↓

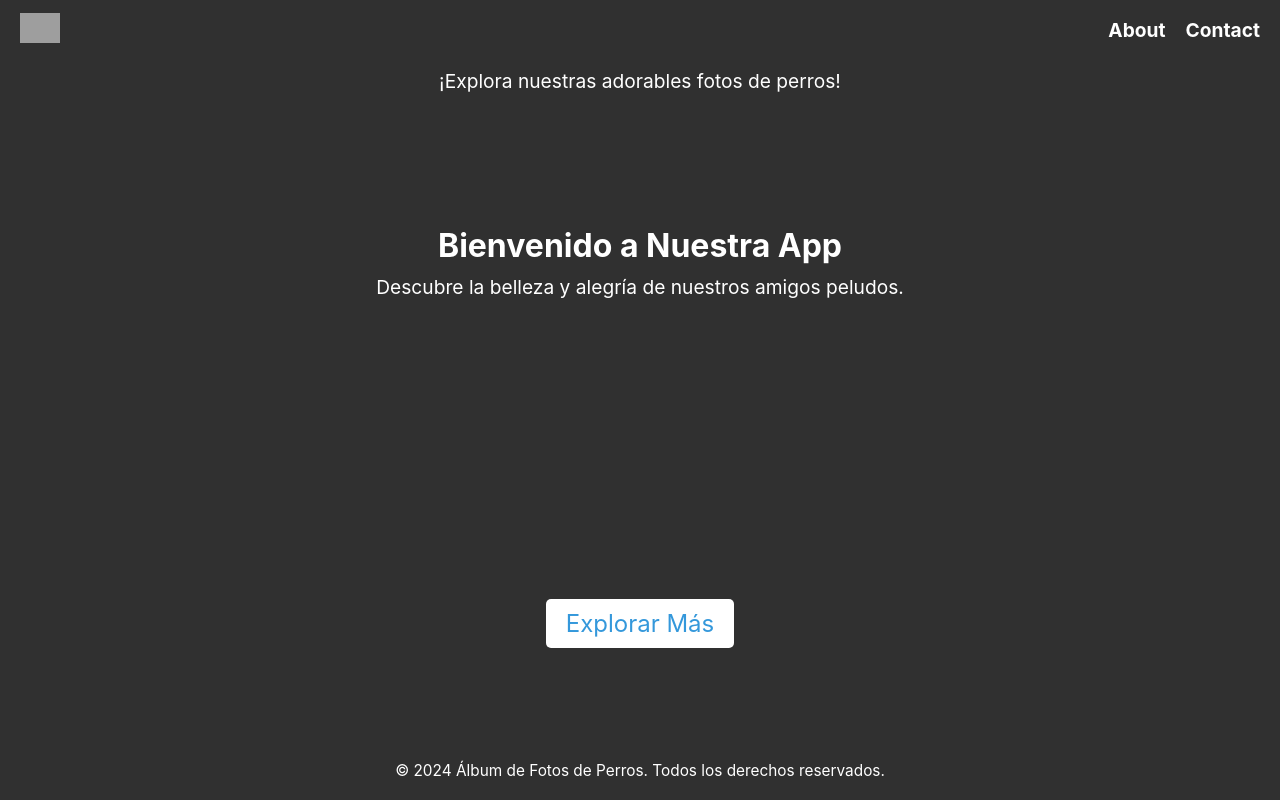
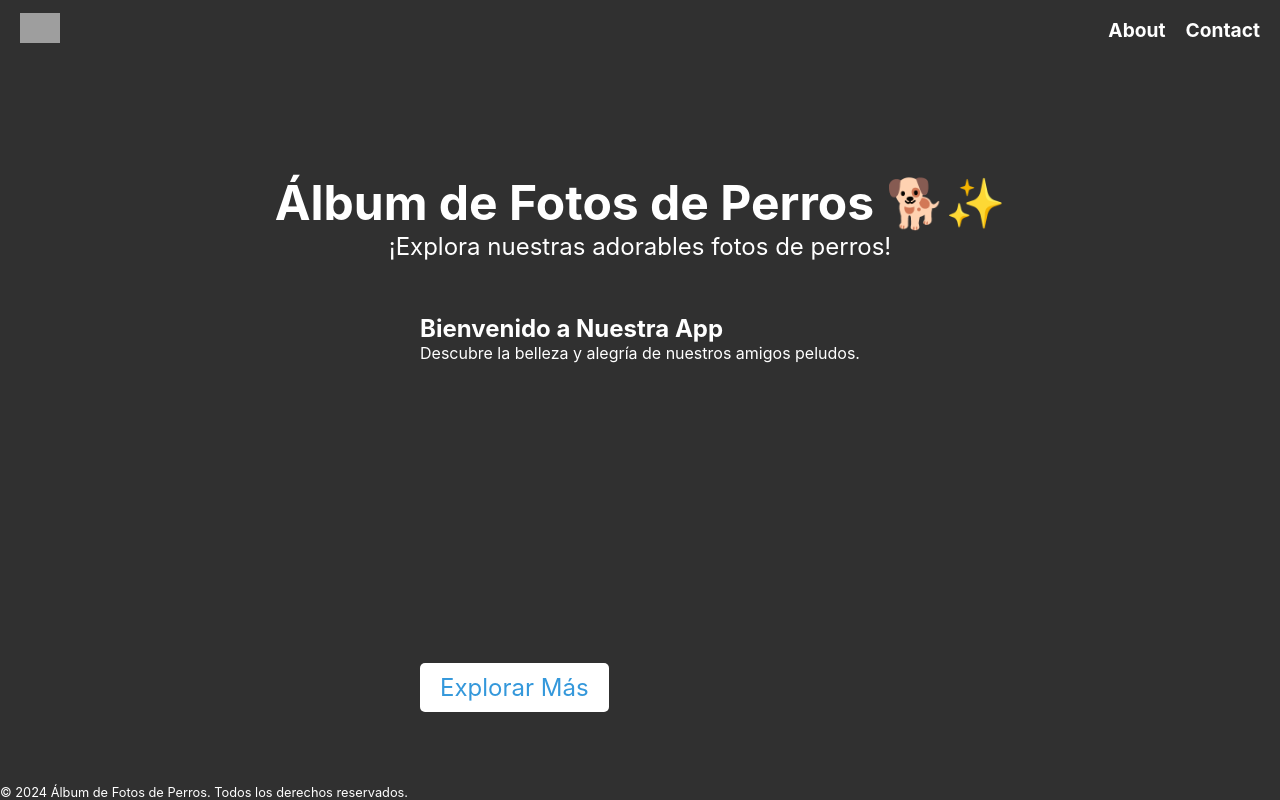
Before and after one commit to Hengers3012/Minnek-Test-for-Frontend-Position, a React (Create React App) app in the folder fetching-canine-insights/: page / in a window 1280 px wide. Built offline with nearby package versions, Linux system fonts and the light colour scheme; grey boxes are pictures that could not be loaded.

Commit message:
feed: Home Update, Route Update, Landing Update

```diff
--- a/fetching-canine-insights/src/App.css
+++ b/fetching-canine-insights/src/App.css
@@ -13,6 +13,6 @@
   text-align: center;
   justify-content: center;
 
-  height: 100%;
+  height: 100vh;
   width: 100vw;
 }
--- a/fetching-canine-insights/src/Components/Card/Card.css
+++ b/fetching-canine-insights/src/Components/Card/Card.css
@@ -58,37 +58,34 @@
   display: flex;
   position: absolute;
   flex-direction: column;
-  align-items: justify;
 
-  width: 100%;
-  bottom: 0;
   margin-top: 20px;
   padding: 10px;
 
+  bottom: 0;
+
+  height: 0;
+  width: 100%;
+
   background-color: rgba(0, 0, 0, 0.5);
-  color: #fff;
+  font-size: 14px;
+  color: #d0d0d0;
 
+  opacity: 0;
   visibility: hidden;
-  opacity: 0;
-  transition: 0.4s ease-in-out;
-  height: 0;
+  overflow-y: hidden;
+  transition: 0.5s ease-in-out 0.1s;
 }
 
 .card:hover .sub-breed {
   height: 200px;
   opacity: 1;
+  overflow-y: auto;
   visibility: visible;
-  overflow-y: auto;
 }
 
-.card:hover .sub-breed ul {
-  display: gid;
-  position: absolute;
-  flex-direction: column;
-
-  align-items: justify;
-
-  padding: 10px;
+.card:hover .sub-breed ul li {
+  list-style-type: none;
 }
 
 .name-container {
--- a/fetching-canine-insights/src/Components/Card/Card.jsx
+++ b/fetching-canine-insights/src/Components/Card/Card.jsx
@@ -28,9 +28,10 @@ export default function Card({ breed, subBreeds }) {
   }, [breed]);
 
   const capitalizedBreed = capitalizeFirstLetter(breed);
-  const capitalizedSubBreeds = subBreeds.map((subBreed) =>
-    capitalizeFirstLetter(subBreed)
-  );
+  const capitalizedSubBreeds = subBreeds.map((subBreed, index) => ({
+    name: capitalizeFirstLetter(subBreed),
+    number: index + 1,
+  }));
 
   return (
     <div
@@ -58,11 +59,11 @@ export default function Card({ breed, subBreeds }) {
                 <h1 className="sub-breed-title">Sub-Razas</h1>
               </section>
 
-              <section className="sub-breed-list">
+              <section className="">
                 {hasSubBreeds ? (
-                  <ul>
-                    {capitalizedSubBreeds.map((subBreed, index) => (
-                      <li key={index}>{subBreed}</li>
+                  <ul className="sub-breed-list">
+                    {capitalizedSubBreeds.map(({ name, number }) => (
+                      <li key={number}>{`${number}. ${name}`}</li>
                     ))}
                   </ul>
                 ) : (
--- a/fetching-canine-insights/src/Components/NavBar/NavBar.css
+++ b/fetching-canine-insights/src/Components/NavBar/NavBar.css
@@ -1,16 +1,19 @@
 .navbar {
-  position: fixed;
-  top: 0;
-  left: 0;
-  width: 100%;
-  height: 60px;
   display: flex;
   justify-content: space-between;
   align-items: center;
+
+  top: 0;
+  left: 0;
+
+  width: 100%;
+  height: 60px;
+
   padding: 10px 20px;
+
   background-color: #303030;
+
   color: #fff;
-  z-index: 1000;
 }
 
 .navbar-left {
--- a/fetching-canine-insights/src/Components/NavBar/NavBar.jsx
+++ b/fetching-canine-insights/src/Components/NavBar/NavBar.jsx
@@ -1,9 +1,12 @@
 import React from "react";
+import { useLocation } from "react-router-dom";
 import { Link } from "react-router-dom";
 
 import "./NavBar.css";
 
 export default function NavBar() {
+  const location = useLocation(); // Obtener la ruta actual
+
   return (
     <nav className="navbar">
       <div className="navbar-left">
@@ -16,6 +19,8 @@ export default function NavBar() {
         </Link>
       </div>
       <div className="navbar-right">
+        {location.pathname === "/" ? (
+          <div>
             <Link to="/about" className="nav-link">
               About
             </Link>
@@ -23,6 +28,12 @@ export default function NavBar() {
               Contact
             </Link>
           </div>
+        ) : (
+          <Link to="/command-and-conquer" className="nav-link">
+            Command and Conquer
+          </Link>
+        )}
+      </div>
     </nav>
   );
 }
--- a/fetching-canine-insights/src/Components/index.js
+++ b/fetching-canine-insights/src/Components/index.js
@@ -1,3 +1,3 @@
-export { default as Card } from './Card/Card';
-export { default as Footer } from './Footer/Footer';
-export { default as NavBar } from './NavBar/NavBar';
+export { default as Card } from "./Card/Card";
+export { default as Footer } from "./Footer/Footer";
+export { default as NavBar } from "./NavBar/NavBar";
--- a/fetching-canine-insights/src/Pages/Home/Home.css
+++ b/fetching-canine-insights/src/Pages/Home/Home.css
@@ -2,23 +2,26 @@
   display: grid;
   grid-template-columns: 1fr;
   grid-template-rows: auto 8fr auto;
+  width: 100%;
   min-height: 100%;
 }
 
-header {
-  text-align: center;
-}
-
-main {
-  overflow-y: auto;
+.header {
+  display: flex;
+  align-items: center;
+  justify-content: center;
+  width: 100%;
+  height: auto;
 }
 
 .title {
+  display: flex;
+  align-items: center;
+  justify-content: justify;
+
   width: 100%;
-  height: 80px;
-  padding: 15px;
-
-  text-align: center;
+  height: 60px;
+  padding-left: 20px;
   font-size: 24px;
   font-weight: bold;
   text-transform: uppercase;
@@ -27,12 +30,22 @@ main {
   box-shadow: 0 4px 6px rgba(0, 0, 0, 0.2);
 }
 
+main {
+  display: flex;
+  flex-direction: column;
+  align-items: center;
+  justify-content: center;
+  overflow-y: auto;
+}
+
 .cards-container {
   display: grid;
   grid-template-columns: repeat(auto-fill, minmax(220px, 1fr));
   justify-content: space-around;
+  align-items: center;
+  justify-items: center;
   gap: 20px;
   padding: 20px;
   overflow-y: auto;
-  max-height: calc(100vh - 60px - 40px - 60px);
+  max-height: calc(100vh - 60px - 40px - 55px);
 }
--- a/fetching-canine-insights/src/Pages/Home/Home.jsx
+++ b/fetching-canine-insights/src/Pages/Home/Home.jsx
@@ -11,7 +11,7 @@ export default function Home() {
         const response = await fetch("https://dog.ceo/api/breeds/list/all");
         const data = await response.json();
         setBreedsData(data.message);
-        console.log(data.message); // Log the data for debugging purposes
+        console.log(data.message);
       } catch (error) {
         console.error("Error fetching data:", error);
       }
@@ -27,15 +27,13 @@ export default function Home() {
       </header>
 
       <div className="title">
-        <h1>Listado de Perros</h1>
+        <h1>DOG LIST</h1>
       </div>
 
-      <main>
-        <div className="cards-container">
-          {Object.keys(breedsData).map((breed) => (
-            <Card key={breed} breed={breed} subBreeds={breedsData[breed]} />
-          ))}
-        </div>
+      <main className="cards-container">
+        {Object.keys(breedsData).map((breed) => (
+          <Card key={breed} breed={breed} subBreeds={breedsData[breed]} />
+        ))}
       </main>
 
       <footer>
--- a/fetching-canine-insights/src/Pages/LandingPage/LandingPage.css
+++ b/fetching-canine-insights/src/Pages/LandingPage/LandingPage.css
@@ -1,46 +1,41 @@
 .landing-page {
-  height: 100vh;
-  width: 100%;
   display: flex;
   flex-direction: column;
   justify-content: space-between;
-  padding-bottom: 20px;
-  text-align: center;
+
+  width: 100%;
+  height: 100vh;
+
   background-color: #303030;
   color: #fff;
 }
 
-header {
-  margin-bottom: 40px;
+.header {
+  display: flex;
+  justify-content: space-between;
+  align-items: center;
+
+  width: 100%;
+}
+
+.main {
+  display: flex;
+  flex-direction: column;
+  justify-content: space-evenly;
+
+  width: 100%;
+  height: 100%;
+
+  padding-top: 60px;
 }
 
 .hero {
-  color: #fff;
-  font-size: 3em;
-  margin-bottom: 10px;
-}
-
-p {
-  font-size: 1.2em;
-}
-
-.hero-section {
-  flex-grow: 1;
   display: flex;
   flex-direction: column;
   justify-content: center;
-  padding: 40px;
-  border-radius: 10px;
-}
+  text-align: center;
 
-.hero-content {
-  max-width: 600px;
-  margin: 0 auto;
-}
-
-.hero-content h2 {
-  font-size: 2em;
-  margin-bottom: 10px;
+  font-size: 1.5em;
 }
 
 .explore-button {
--- a/fetching-canine-insights/src/Pages/LandingPage/LandingPage.jsx
+++ b/fetching-canine-insights/src/Pages/LandingPage/LandingPage.jsx
@@ -6,15 +6,17 @@ import "./LandingPage.css";
 export default function LandingPage() {
   return (
     <div className="landing-page">
-      <header>
+      <header className="header">
         <NavBar />
-        <h1 className="hero">Álbum de Fotos de Perros 🐕✨</h1>
-        <p>¡Explora nuestras adorables fotos de perros!</p>
       </header>
 
-      <main>
-        <section className="hero-section">
-          <div className="hero-content">
+      <main className="main">
+        <div className="hero">
+          <h1>Álbum de Fotos de Perros 🐕✨</h1>
+          <p>¡Explora nuestras adorables fotos de perros!</p>
+        </div>
+
+        <div className="explore">
           <h2>Bienvenido a Nuestra App</h2>
           <p>Descubre la belleza y alegría de nuestros amigos peludos.</p>
 
@@ -22,7 +24,6 @@ export default function LandingPage() {
             Explorar Más
           </Link>
         </div>
-        </section>
       </main>
 
       <footer>
```
Also changed, not shown: fetching-canine-insights/src/Pages/index.js (+4 -4 lines). Lines whose indentation alone changed are shown as unchanged.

↑

## Problem requirements
With "Components" as the search string, filter the records and return each line that has it.

## Task answer
--- a/fetching-canine-insights/src/Components/Card/Card.css
+++ b/fetching-canine-insights/src/Components/Card/Card.css
--- a/fetching-canine-insights/src/Components/Card/Card.jsx
+++ b/fetching-canine-insights/src/Components/Card/Card.jsx
--- a/fetching-canine-insights/src/Components/NavBar/NavBar.css
+++ b/fetching-canine-insights/src/Components/NavBar/NavBar.css
--- a/fetching-canine-insights/src/Components/NavBar/NavBar.jsx
+++ b/fetching-canine-insights/src/Components/NavBar/NavBar.jsx
--- a/fetching-canine-insights/src/Components/index.js
+++ b/fetching-canine-insights/src/Components/index.js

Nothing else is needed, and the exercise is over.